> [EXERCISE INSTRUCTIONS]: Read the records and gather each line that includes "input".

> [DATA PROVIDED]:
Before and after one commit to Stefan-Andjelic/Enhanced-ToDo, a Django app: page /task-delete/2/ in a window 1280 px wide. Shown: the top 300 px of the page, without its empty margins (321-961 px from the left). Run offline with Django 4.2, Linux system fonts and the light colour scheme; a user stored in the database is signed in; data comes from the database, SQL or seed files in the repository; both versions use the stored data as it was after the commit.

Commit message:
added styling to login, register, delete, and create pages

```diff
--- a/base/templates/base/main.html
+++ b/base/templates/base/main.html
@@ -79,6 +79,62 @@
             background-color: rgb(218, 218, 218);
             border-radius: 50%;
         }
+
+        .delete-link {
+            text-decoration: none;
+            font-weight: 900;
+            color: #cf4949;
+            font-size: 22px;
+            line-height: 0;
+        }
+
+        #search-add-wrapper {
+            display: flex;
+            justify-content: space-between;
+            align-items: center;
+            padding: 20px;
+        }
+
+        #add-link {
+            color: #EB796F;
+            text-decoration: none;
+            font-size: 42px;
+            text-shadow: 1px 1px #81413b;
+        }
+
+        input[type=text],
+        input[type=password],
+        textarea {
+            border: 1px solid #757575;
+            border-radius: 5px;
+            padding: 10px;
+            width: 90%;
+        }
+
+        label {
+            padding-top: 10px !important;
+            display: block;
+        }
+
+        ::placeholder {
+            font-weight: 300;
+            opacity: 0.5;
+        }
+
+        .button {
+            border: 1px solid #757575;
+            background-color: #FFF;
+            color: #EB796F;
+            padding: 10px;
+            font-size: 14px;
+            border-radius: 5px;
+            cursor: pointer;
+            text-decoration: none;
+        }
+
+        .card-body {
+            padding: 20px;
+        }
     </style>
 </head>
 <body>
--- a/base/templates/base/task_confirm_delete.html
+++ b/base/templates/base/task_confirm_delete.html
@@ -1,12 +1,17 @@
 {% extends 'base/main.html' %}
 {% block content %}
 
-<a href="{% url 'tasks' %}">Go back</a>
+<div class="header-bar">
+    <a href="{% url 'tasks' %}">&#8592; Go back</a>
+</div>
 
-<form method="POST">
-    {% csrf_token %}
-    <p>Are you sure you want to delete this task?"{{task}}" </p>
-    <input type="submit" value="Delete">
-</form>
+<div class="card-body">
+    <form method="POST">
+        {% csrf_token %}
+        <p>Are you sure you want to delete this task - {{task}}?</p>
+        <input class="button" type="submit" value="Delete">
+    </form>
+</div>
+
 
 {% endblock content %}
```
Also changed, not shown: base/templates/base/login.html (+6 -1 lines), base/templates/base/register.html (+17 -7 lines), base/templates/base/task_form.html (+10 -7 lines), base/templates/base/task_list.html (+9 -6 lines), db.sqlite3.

> [SOLUTION TO THE PROBLEM]:
+        input[type=text],
+        input[type=password],
-    <input type="submit" value="Delete">
+        <input class="button" type="submit" value="Delete">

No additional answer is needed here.